→ WORK REQUIRED
Copy every line of the data that includes the string "Editor".

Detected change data

┌──

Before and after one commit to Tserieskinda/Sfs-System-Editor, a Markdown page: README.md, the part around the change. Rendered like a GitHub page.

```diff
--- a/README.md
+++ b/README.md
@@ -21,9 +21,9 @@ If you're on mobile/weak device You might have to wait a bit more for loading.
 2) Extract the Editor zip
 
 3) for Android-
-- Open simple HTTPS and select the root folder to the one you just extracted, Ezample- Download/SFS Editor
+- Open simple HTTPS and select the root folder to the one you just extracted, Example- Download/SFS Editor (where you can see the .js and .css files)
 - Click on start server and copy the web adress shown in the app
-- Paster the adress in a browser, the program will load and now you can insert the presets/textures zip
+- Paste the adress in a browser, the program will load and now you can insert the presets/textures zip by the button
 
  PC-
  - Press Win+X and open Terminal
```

└──
┌──

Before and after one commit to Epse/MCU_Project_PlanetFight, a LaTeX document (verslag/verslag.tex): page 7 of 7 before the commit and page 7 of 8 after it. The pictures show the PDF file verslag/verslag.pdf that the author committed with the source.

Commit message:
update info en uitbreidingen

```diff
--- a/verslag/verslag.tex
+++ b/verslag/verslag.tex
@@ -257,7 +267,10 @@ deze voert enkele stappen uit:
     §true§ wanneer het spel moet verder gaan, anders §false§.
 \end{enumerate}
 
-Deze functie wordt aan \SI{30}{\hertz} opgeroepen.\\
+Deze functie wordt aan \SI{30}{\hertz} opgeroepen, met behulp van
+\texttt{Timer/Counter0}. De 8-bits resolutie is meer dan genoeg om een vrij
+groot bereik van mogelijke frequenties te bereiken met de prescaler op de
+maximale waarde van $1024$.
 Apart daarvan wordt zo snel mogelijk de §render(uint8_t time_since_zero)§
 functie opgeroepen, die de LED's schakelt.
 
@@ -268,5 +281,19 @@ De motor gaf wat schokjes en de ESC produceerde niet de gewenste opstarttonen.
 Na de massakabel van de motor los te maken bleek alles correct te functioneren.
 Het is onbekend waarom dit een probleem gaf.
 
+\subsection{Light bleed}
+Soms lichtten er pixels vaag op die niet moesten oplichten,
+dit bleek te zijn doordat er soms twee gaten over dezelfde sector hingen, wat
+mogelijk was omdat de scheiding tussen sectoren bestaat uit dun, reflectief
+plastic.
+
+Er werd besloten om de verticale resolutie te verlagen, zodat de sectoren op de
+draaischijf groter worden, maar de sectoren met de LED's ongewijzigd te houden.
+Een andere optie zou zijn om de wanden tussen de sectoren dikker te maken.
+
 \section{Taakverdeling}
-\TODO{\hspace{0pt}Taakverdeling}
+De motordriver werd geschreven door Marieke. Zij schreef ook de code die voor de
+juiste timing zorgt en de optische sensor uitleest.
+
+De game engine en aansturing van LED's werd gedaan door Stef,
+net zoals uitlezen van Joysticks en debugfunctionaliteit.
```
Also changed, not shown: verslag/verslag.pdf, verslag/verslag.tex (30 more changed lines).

└──

→ EXPECTED ANSWER
Before and after one commit to Tserieskinda/Sfs-System-Editor, a Markdown page: README.md, the part around the change. Rendered like a GitHub page.
 2) Extract the Editor zip
-- Open simple HTTPS and select the root folder to the one you just extracted, Ezample- Download/SFS Editor
+- Open simple HTTPS and select the root folder to the one you just extracted, Example- Download/SFS Editor (where you can see the .js and .css files)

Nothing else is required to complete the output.